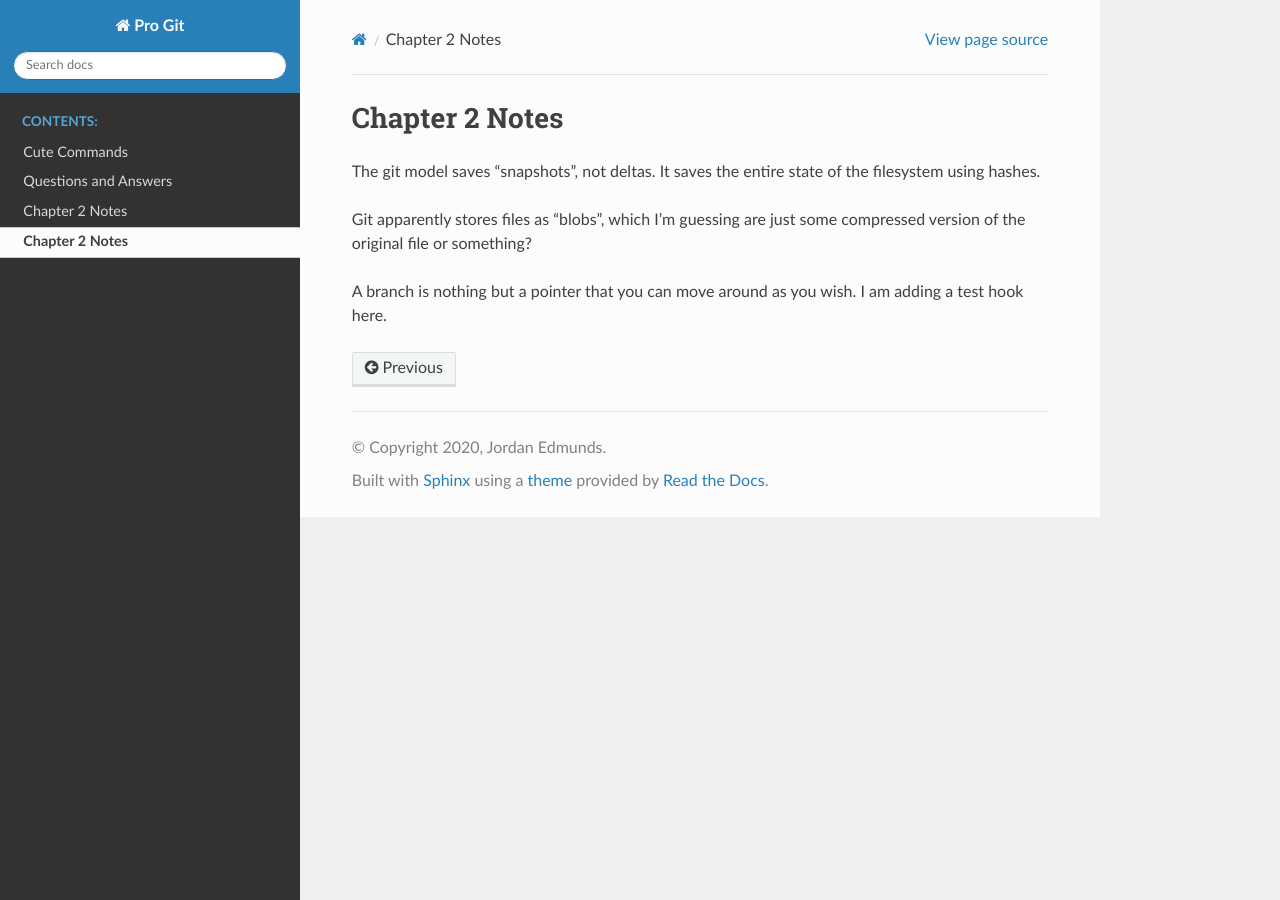
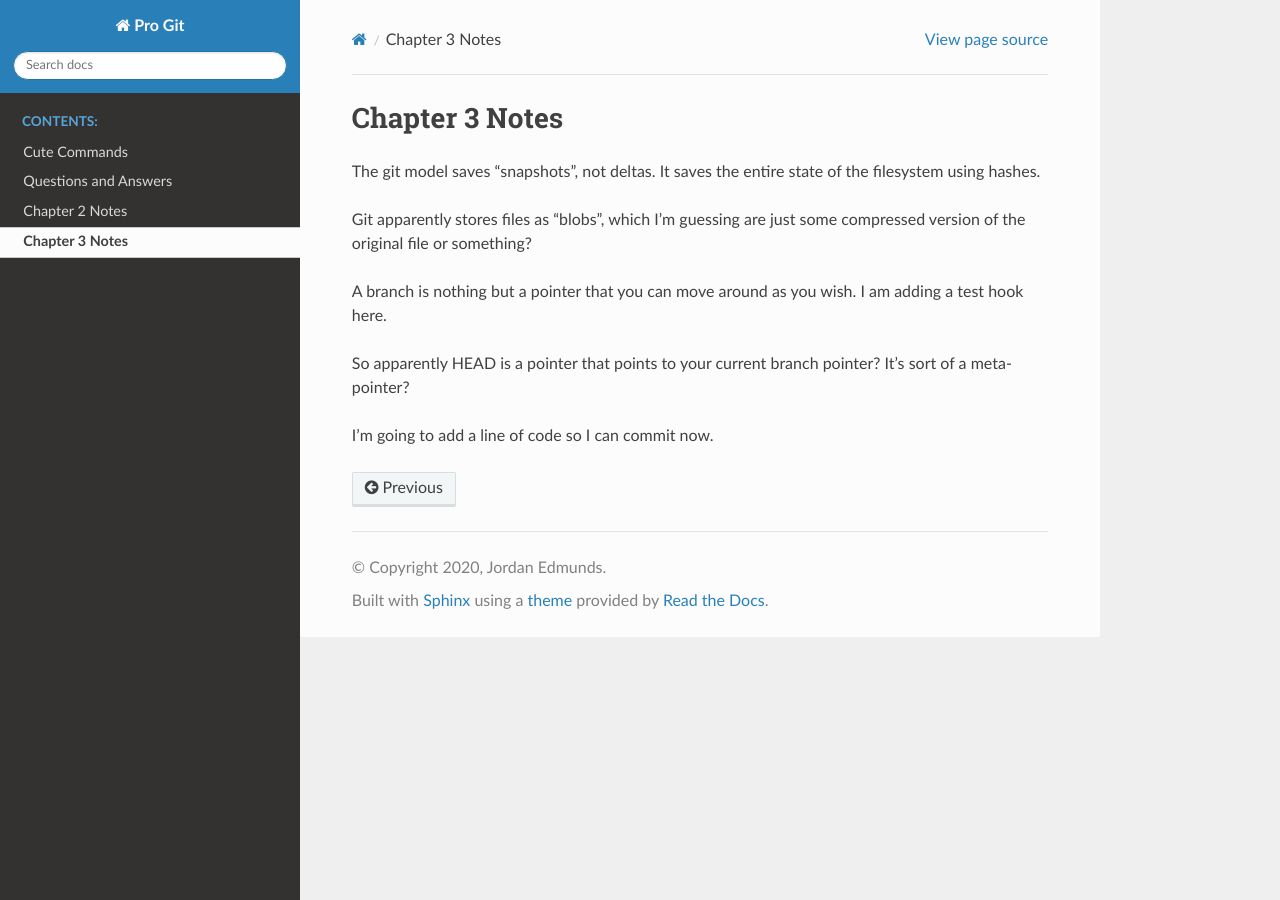
Before and after one commit to edmundsj/gitNotes, a Sphinx documentation site: the page built from docs/notes_chapter3.rst, in a window 1280 px wide. Built offline with Sphinx 7.4.7 and the Read the Docs theme 2.0.0, drawn with Linux system fonts in a browser that asks for light colours.

Commit message:
a silly commit I'm not going to use

```diff
--- a/docs/notes_chapter3.rst
+++ b/docs/notes_chapter3.rst
@@ -1,7 +1,11 @@
-Chapter 2 Notes
+Chapter 3 Notes
 ==================
 The git model saves "snapshots", not deltas. It saves the entire state of the filesystem using hashes.
 
 Git apparently stores files as "blobs", which I'm guessing are just some compressed version of the original file or something?
 
 A branch is nothing but a pointer that you can move around as you wish. I am adding a test hook here.
+
+So apparently HEAD is a pointer that points to your current branch pointer? It's sort of a meta-pointer?
+
+I'm going to add a line of code so I can commit now.
```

-- -- --

- **EXERCISE REQUIREMENTS**
Please copy the line that holds "a silly commit I'm not going to use" and each line under it through the last line above, exactly as they stand, adding nothing.

- **ANSWER SPACE**
a silly commit I'm not going to use

```diff
--- a/docs/notes_chapter3.rst
+++ b/docs/notes_chapter3.rst
@@ -1,7 +1,11 @@
-Chapter 2 Notes
+Chapter 3 Notes
 ==================
 The git model saves "snapshots", not deltas. It saves the entire state of the filesystem using hashes.
 
 Git apparently stores files as "blobs", which I'm guessing are just some compressed version of the original file or something?
 
 A branch is nothing but a pointer that you can move around as you wish. I am adding a test hook here.
+
+So apparently HEAD is a pointer that points to your current branch pointer? It's sort of a meta-pointer?
+
+I'm going to add a line of code so I can commit now.
```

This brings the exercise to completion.